* Exercise brief
Set out exactly, line by line, the stretch of data below that begins at the line containing "Before and after one commit to samparsa9/Sheryl, a" and ends at the line containing "Also changed, not shown: Data/processed_data.csv, 2", with both ends kept.
##### Supplied material #####
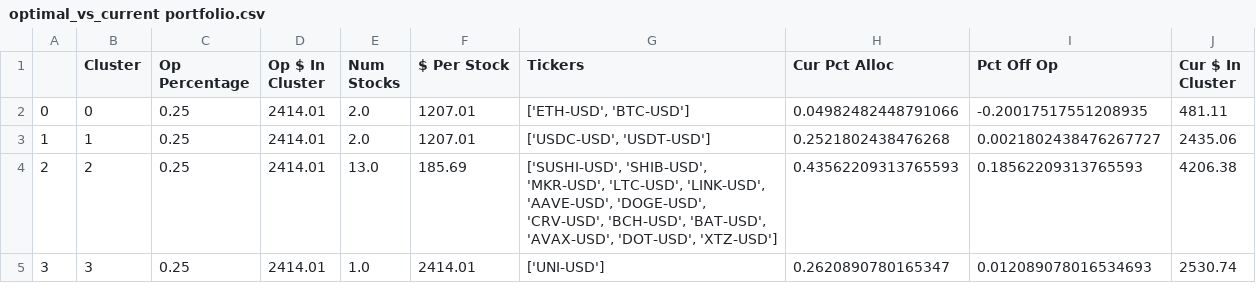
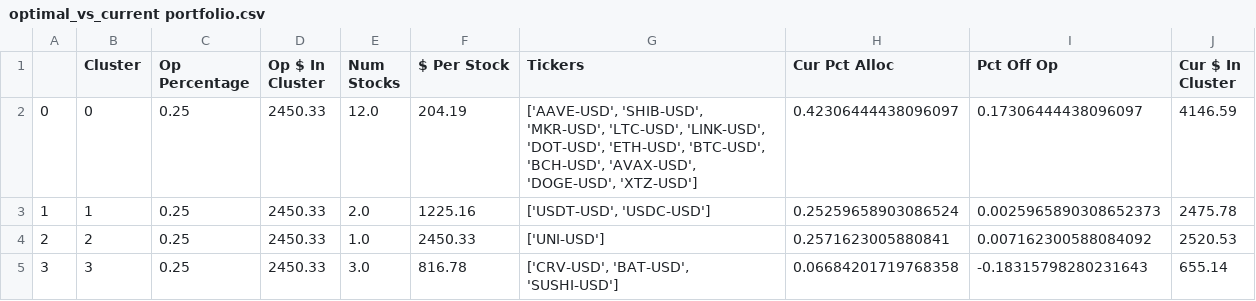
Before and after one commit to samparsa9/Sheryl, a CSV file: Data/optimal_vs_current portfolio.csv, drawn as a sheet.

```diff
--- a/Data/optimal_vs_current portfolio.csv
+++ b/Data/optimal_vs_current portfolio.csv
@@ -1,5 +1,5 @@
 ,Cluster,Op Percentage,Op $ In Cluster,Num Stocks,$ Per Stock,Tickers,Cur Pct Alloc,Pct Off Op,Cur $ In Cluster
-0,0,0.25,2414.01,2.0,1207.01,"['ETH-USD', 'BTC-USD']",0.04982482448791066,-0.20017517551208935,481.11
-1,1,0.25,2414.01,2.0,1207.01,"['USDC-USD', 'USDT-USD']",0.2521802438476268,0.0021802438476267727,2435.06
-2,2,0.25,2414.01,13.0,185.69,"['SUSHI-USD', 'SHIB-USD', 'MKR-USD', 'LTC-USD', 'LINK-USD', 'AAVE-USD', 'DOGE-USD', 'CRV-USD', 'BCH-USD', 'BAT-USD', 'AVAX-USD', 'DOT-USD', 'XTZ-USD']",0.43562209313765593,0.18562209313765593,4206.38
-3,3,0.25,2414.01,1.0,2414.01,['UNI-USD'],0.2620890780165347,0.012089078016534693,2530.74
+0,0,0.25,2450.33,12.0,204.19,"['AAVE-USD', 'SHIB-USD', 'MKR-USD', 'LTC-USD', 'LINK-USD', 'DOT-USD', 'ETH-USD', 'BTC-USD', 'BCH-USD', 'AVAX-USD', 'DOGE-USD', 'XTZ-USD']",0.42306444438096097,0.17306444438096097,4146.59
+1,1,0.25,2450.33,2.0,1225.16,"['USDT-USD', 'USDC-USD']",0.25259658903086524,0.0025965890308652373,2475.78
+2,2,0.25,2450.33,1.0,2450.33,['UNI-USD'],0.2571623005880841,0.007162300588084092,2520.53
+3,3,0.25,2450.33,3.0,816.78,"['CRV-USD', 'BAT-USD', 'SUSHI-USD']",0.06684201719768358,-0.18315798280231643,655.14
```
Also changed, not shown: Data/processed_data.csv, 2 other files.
#####
##### Supplied material #####
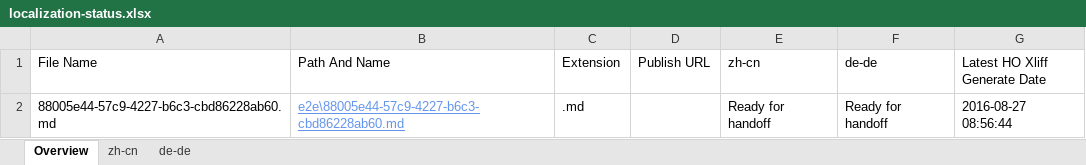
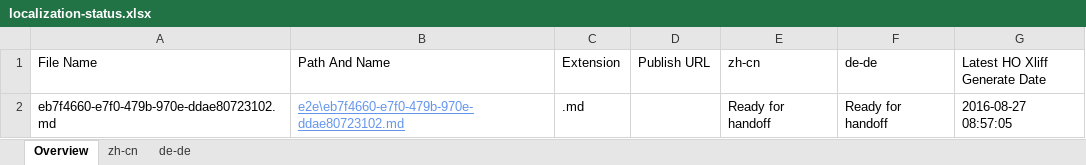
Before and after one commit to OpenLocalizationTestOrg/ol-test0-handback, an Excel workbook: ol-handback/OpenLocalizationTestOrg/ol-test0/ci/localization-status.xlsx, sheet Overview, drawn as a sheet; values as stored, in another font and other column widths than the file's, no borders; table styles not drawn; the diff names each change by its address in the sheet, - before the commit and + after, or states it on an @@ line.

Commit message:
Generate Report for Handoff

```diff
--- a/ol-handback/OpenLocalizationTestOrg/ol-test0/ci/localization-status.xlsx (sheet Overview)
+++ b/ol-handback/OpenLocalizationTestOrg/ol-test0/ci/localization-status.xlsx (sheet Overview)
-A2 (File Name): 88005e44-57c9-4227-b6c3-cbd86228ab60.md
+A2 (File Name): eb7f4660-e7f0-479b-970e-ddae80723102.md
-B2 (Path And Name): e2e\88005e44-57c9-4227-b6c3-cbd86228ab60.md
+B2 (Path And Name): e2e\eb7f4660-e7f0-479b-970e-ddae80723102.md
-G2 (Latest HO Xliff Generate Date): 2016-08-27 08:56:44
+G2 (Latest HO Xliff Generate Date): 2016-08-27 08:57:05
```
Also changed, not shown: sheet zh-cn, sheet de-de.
#####
* Answer
Before and after one commit to samparsa9/Sheryl, a CSV file: Data/optimal_vs_current portfolio.csv, drawn as a sheet.

```diff
--- a/Data/optimal_vs_current portfolio.csv
+++ b/Data/optimal_vs_current portfolio.csv
@@ -1,5 +1,5 @@
 ,Cluster,Op Percentage,Op $ In Cluster,Num Stocks,$ Per Stock,Tickers,Cur Pct Alloc,Pct Off Op,Cur $ In Cluster
-0,0,0.25,2414.01,2.0,1207.01,"['ETH-USD', 'BTC-USD']",0.04982482448791066,-0.20017517551208935,481.11
-1,1,0.25,2414.01,2.0,1207.01,"['USDC-USD', 'USDT-USD']",0.2521802438476268,0.0021802438476267727,2435.06
-2,2,0.25,2414.01,13.0,185.69,"['SUSHI-USD', 'SHIB-USD', 'MKR-USD', 'LTC-USD', 'LINK-USD', 'AAVE-USD', 'DOGE-USD', 'CRV-USD', 'BCH-USD', 'BAT-USD', 'AVAX-USD', 'DOT-USD', 'XTZ-USD']",0.43562209313765593,0.18562209313765593,4206.38
-3,3,0.25,2414.01,1.0,2414.01,['UNI-USD'],0.2620890780165347,0.012089078016534693,2530.74
+0,0,0.25,2450.33,12.0,204.19,"['AAVE-USD', 'SHIB-USD', 'MKR-USD', 'LTC-USD', 'LINK-USD', 'DOT-USD', 'ETH-USD', 'BTC-USD', 'BCH-USD', 'AVAX-USD', 'DOGE-USD', 'XTZ-USD']",0.42306444438096097,0.17306444438096097,4146.59
+1,1,0.25,2450.33,2.0,1225.16,"['USDT-USD', 'USDC-USD']",0.25259658903086524,0.0025965890308652373,2475.78
+2,2,0.25,2450.33,1.0,2450.33,['UNI-USD'],0.2571623005880841,0.007162300588084092,2520.53
+3,3,0.25,2450.33,3.0,816.78,"['CRV-USD', 'BAT-USD', 'SUSHI-USD']",0.06684201719768358,-0.18315798280231643,655.14
```
Also changed, not shown: Data/processed_data.csv, 2 other files.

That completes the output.